The City will provide free Wi-Fi “SuperSpots” to increase internet access for students at home due to school closures to continue distance learning.
The 25 new Wi-Fi spots will be located in areas with the highest need including public housing sites, single-room occupancy buildings, community centers, and other neighborhood locations where there is a concentrated population of students lacking internet connectivity. Each spot, powered by Sprint, will provide internet access for 100 users and will remain in place for the remainder of the school year.
“Every student in San Francisco needs to be able to stay connected to their teachers and classmates and keep learning as they stay home with their families during this time, regardless of where they live or if their family can afford to pay for high-speed internet,” said Mayor London Breed at a press conference Friday. “We know that access to the internet is a barrier to distance learning for many students.”
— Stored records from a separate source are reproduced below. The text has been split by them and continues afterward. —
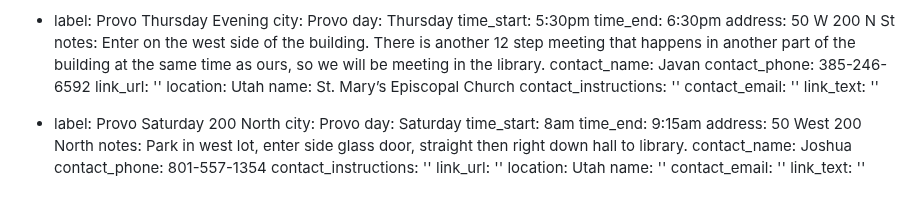
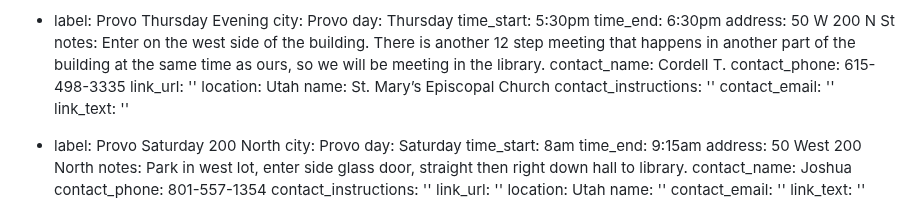
Before and after one commit to sa-utah/sautah, a Markdown page: _src/meetings.md, the part around the change. Rendered like a GitHub page.

Commit message:
meeting updates

```diff
--- a/_src/meetings.md
+++ b/_src/meetings.md
@@ -284,8 +284,8 @@ meetings:
   notes: Enter on the west side of the building. There is another 12 step meeting
     that happens in another part of the building at the same time as ours, so we will
     be meeting in the library.
-  contact_name: Javan
-  contact_phone: 385-246-6592
+  contact_name: Cordell T.
+  contact_phone: 615-498-3335
   link_url: ''
   location: Utah
   name: St. Mary’s Episcopal Church
```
An estimated 10,000 students in grades three to 12 need access to a device and Wi-Fi to support distance learning at home, while 29% of students do not have internet access at home, according to the San Francisco Unified School District.
On March 25, SFUSD administrators announced an extension of school closures due to COVID- 19 until May 1. All SFUSD schools will begin teacher-guided lessons through distance learning the week of April 13 till the end of the school closures, which is projected to continue till the end of the school year.
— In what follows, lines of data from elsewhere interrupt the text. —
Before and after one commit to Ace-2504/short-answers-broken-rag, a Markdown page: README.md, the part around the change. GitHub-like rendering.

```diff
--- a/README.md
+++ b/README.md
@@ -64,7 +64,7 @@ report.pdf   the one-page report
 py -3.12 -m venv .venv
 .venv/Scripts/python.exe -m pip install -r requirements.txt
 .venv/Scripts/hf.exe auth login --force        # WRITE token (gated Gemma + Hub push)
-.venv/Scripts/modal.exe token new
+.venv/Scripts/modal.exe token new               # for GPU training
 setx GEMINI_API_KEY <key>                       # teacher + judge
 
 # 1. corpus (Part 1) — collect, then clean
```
“SFUSD is committed to finding equitable ways for our students to continue learning while schools are closed. Having access to a dedicated computer and Wi-Fi is critical for students to sustain the connection to their teachers and educational content,” Superintendent Vincent Matthews said.
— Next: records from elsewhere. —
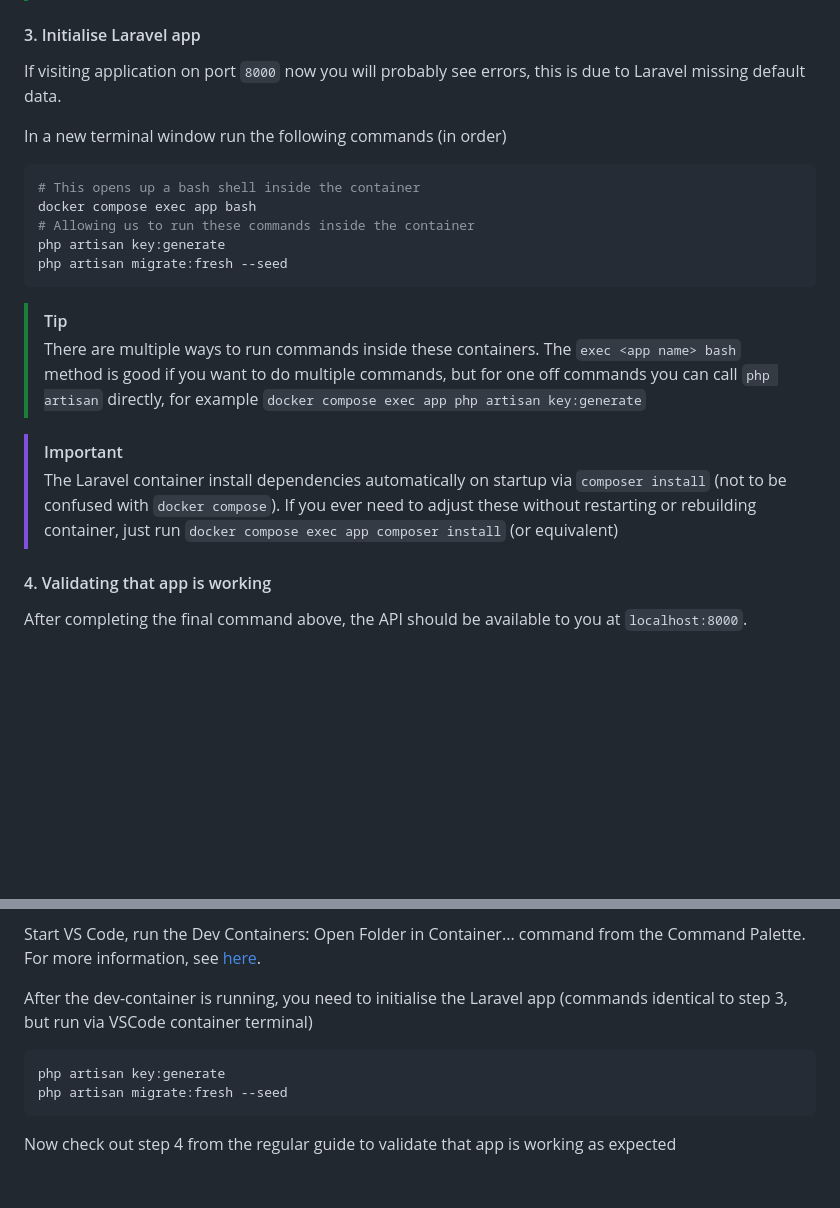
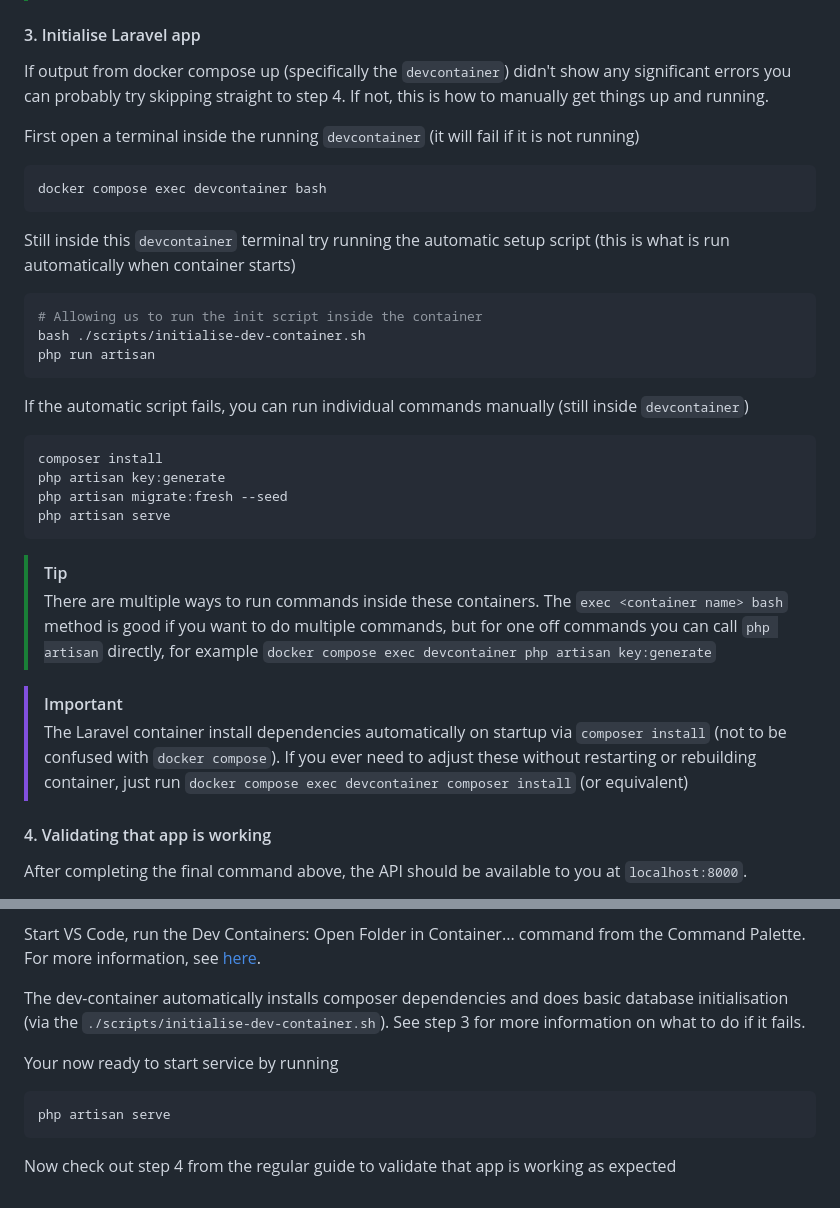
Before and after one commit to gathering/wannabe5-core, a Markdown page: README.md, 2 parts joined by grey strips. Drawn GitHub-style; blank space fills up the shorter version.

Commit message:
docs: adjust readme to reflect new functionality

````diff
--- a/README.md
+++ b/README.md
@@ -41,23 +41,34 @@ docker compose up
 
 #### 3. Initialise Laravel app
 
-If visiting application on port `8000` now you will probably see errors, this is due to Laravel missing default data.
+If output from docker compose up (specifically the `devcontainer`) didn't show any significant errors you can probably try skipping straight to step 4. If not, this is how to manually get things up and running.
 
-In a new terminal window run the following commands (in order)
+First open a terminal inside the running `devcontainer` (it will fail if it is not running)
+```bash
+docker compose exec devcontainer bash
+```
+
+Still inside this `devcontainer` terminal try running the automatic setup script (this is what is run automatically when container starts)
 
 ```bash
-# This opens up a bash shell inside the container
-docker compose exec app bash
-# Allowing us to run these commands inside the container
+# Allowing us to run the init script inside the container
+bash ./scripts/initialise-dev-container.sh
+php run artisan
+```
+
+If the automatic script fails, you can run individual commands manually (still inside `devcontainer`)
+
+```bash
+composer install
 php artisan key:generate
 php artisan migrate:fresh --seed
+php artisan serve
 ```
-
 > [!TIP]
-> There are multiple ways to run commands inside these containers. The `exec <app name> bash` method is good if you want to do multiple commands, but for one off commands you can call `php artisan` directly, for example `docker compose exec app php artisan key:generate`
+> There are multiple ways to run commands inside these containers. The `exec <container name> bash` method is good if you want to do multiple commands, but for one off commands you can call `php artisan` directly, for example `docker compose exec devcontainer php artisan key:generate`
 
 > [!IMPORTANT]
-> The Laravel container install dependencies automatically on startup via `composer install` (not to be confused with `docker compose`). If you ever need to adjust these without restarting or rebuilding container, just run `docker compose exec app composer install` (or equivalent)
+> The Laravel container install dependencies automatically on startup via `composer install` (not to be confused with `docker compose`). If you ever need to adjust these without restarting or rebuilding container, just run `docker compose exec devcontainer composer install` (or equivalent)
 
 #### 4. Validating that app is working
 
@@ -81,11 +92,11 @@ After the database is up and running, you can start the dev-container from your
 
 Start VS Code, run the Dev Containers: Open Folder in Container... command from the Command Palette. For more information, see [here](https://code.visualstudio.com/docs/devcontainers/containers#_quick-start-open-an-existing-folder-in-a-container).
 
-After the dev-container is running, you need to initialise the Laravel app (commands identical to step 3, but run via VSCode container terminal)
+The dev-container automatically installs composer dependencies and does basic database initialisation (via the `./scripts/initialise-dev-container.sh`). See step 3 for more information on what to do if it fails.
 
+Your now ready to start service by running
 ```bash
-php artisan key:generate
-php artisan migrate:fresh --seed
+php artisan serve
 ```
 
 Now check out step 4 from the regular guide to validate that app is working as expected
````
Since announcing the school closures on March 16, SFUSD has distributed over 5,000 laptops to students in need. The purchase of an additional 4,000 laptops is planned, Breed said.
Breed said the City will continue to deploy additional Wi-Fi hotspots to complement the existing free internet provided to low-income residents through the Fiber to Housing program. The new “SuperSpots” equipment, installation, and operating costs are fully covered by national nonprofits, the 1Million Project Foundation and EducationSuperHighway.
“It’s been amazing to see the community come together and so many people go out of their way to provide the level of resources that are instrumental to all children in San Francisco having access to tools to learn,” Breed said.